Moritz A, Gutknecht N, Doertbudak O, Goharkhay K, Schoop U, Schauer P, et al.
Bacterial reduction in periodontal pockets through irradiation with a diode laser: A pilot study. J Clin Laser Med Surg 1997;15:33-7.
Lang NP, Joss A, Orsanic T, Gusberti FA, Siegrist BE. Bleeding on probing. A predictor for the progression of periodontal disease. J Clin Periodontol 1986;13:590-596.
Kelbauskiene S, Baseviciene N, Goharkhay K, Moritz A, Machiulskiene V. One-year clinical results of Er, Cr: YSGG laser application in addition to scaling and root planing in patients with early to moderate periodontitis. Lasers Med Sci 2011;26:445-52.
Ribeiro IW, Sbrana MC, Esper LA, Almeida AL. Evaluation of the effect of the GaAlAs laser on subgingival scaling and root planing. Photomed Laser Surg 2008;26:387-91.
Safavi SM, Kazemi B, Esmaeili M, Fallah A, Modarresi A, Mir M. Effects of low-level He-Ne laser irradiation on the gene expression of IL-1beta, TNF-alpha, IFN-gamma, TGF-beta, bFGF, and PDGF in rat's gingiva. Lasers Med Sci 2008;23:331-5.
Souil E, Capon A, Mordon S, Dinh-Xuan AT, Polla BS, Bachelet M. Treatment with 815-nm diode laser induces long-lasting expression of 72-kDa heat shock protein in normal rat skin. Br J Dermatol 2001;144:260-6.
Lin PP, Rosen S, Beck FM, Matsue M, Horton JE. A comparative effect of the Nd: YAG Laser with root planing on subgingival anaerobes in periodontal pockets. J Dent Res 1992;71:299.

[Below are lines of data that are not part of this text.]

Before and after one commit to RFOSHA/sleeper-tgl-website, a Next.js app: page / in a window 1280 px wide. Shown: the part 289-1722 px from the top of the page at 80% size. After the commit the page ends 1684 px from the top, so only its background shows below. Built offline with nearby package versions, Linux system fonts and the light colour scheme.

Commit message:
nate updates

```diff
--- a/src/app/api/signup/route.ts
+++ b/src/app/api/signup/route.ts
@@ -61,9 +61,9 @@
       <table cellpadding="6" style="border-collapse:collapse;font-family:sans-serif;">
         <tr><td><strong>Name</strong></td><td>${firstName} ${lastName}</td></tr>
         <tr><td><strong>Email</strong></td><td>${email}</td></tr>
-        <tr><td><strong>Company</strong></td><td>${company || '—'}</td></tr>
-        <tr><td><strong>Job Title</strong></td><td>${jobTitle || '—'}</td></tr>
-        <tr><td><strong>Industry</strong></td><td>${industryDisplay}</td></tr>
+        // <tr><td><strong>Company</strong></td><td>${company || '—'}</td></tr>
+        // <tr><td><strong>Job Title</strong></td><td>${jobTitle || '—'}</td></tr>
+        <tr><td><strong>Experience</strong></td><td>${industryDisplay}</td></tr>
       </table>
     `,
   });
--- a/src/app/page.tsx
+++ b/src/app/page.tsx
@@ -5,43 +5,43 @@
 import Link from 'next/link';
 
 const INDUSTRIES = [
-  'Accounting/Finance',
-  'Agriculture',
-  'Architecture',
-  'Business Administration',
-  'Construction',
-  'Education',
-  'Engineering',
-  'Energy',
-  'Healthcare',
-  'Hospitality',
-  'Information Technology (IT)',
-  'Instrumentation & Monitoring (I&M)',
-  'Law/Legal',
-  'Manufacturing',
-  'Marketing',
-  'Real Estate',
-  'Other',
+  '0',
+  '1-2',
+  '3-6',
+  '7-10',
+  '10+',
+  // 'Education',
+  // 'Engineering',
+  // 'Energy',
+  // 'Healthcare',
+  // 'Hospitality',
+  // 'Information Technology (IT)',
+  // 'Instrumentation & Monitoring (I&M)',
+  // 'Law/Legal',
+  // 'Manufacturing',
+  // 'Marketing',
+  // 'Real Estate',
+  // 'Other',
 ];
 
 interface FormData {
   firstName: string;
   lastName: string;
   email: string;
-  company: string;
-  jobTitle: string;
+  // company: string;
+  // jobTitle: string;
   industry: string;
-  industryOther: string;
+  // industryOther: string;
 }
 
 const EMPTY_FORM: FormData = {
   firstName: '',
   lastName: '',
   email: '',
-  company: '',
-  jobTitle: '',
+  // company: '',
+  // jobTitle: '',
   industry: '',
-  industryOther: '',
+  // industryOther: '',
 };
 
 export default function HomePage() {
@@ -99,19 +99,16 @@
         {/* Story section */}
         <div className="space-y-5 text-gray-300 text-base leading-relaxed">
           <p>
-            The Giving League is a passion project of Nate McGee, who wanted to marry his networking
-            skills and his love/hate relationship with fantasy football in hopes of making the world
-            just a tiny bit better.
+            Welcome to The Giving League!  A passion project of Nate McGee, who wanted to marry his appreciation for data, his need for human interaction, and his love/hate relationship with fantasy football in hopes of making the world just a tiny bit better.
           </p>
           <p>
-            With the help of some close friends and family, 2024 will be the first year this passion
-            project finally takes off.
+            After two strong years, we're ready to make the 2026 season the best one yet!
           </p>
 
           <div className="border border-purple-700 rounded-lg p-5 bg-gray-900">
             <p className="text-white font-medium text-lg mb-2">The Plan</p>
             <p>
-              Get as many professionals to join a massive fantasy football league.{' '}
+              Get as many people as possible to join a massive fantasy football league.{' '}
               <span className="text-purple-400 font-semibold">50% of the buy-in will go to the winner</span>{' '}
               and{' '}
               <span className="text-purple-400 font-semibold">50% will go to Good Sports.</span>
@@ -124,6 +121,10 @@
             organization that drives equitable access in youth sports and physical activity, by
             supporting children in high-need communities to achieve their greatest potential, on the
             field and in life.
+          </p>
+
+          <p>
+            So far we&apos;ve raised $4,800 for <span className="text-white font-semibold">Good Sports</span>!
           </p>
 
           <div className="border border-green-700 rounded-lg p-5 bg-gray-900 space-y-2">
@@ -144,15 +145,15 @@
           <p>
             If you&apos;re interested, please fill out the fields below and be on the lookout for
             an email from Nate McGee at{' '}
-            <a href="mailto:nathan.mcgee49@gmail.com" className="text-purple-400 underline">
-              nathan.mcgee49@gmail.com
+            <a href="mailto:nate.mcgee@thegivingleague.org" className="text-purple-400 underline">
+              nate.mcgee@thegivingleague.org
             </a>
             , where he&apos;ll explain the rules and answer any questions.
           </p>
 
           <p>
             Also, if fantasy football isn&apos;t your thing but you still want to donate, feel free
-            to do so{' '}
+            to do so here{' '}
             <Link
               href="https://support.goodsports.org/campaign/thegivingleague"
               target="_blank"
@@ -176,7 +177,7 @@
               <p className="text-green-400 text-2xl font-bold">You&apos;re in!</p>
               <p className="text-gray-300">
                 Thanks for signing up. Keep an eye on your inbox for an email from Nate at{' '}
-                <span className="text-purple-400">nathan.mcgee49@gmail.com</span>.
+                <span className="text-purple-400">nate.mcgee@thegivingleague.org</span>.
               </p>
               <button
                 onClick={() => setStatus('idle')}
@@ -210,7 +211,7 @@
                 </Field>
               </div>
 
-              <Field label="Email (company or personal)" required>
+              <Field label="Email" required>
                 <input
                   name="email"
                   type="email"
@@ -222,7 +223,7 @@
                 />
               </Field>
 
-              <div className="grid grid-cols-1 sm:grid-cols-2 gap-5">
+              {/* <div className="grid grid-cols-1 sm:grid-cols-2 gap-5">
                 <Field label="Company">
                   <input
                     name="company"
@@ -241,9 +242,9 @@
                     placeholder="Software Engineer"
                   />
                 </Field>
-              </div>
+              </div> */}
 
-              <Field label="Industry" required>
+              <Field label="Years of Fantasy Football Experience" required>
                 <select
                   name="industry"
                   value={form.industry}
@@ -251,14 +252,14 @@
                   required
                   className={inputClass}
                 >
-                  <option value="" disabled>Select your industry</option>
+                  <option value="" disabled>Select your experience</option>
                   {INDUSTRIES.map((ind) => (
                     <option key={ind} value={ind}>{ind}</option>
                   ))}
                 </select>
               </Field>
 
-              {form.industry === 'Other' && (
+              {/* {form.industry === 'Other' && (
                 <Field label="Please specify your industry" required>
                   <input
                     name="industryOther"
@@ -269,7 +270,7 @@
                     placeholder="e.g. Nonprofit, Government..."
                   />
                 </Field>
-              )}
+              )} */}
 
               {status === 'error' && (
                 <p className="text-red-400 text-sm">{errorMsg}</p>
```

Yukna RA, Carr RL, Evans GH. Histologic evaluation of an Nd: YAG laser-assisted new attachment procedure in humans. Int J Periodontics Restorative Dent 2007;27:577-87.
Romeo U, Palaia G, Botti R, Leone V, Rocca JP, Polimeni A. Non-surgical periodontal therapy assisted by potassium-titanyl-phosphate laser: A pilot study. Lasers Med Sci 2010;25:891-9.
[Figure 1], [Figure 2], [Figure 3], [Figure 4], [Figure 5], [Figure 6]
[Table 1], [Table 2], [Table 3], [Table 4], [Table 5], [Table 6], [Table 7]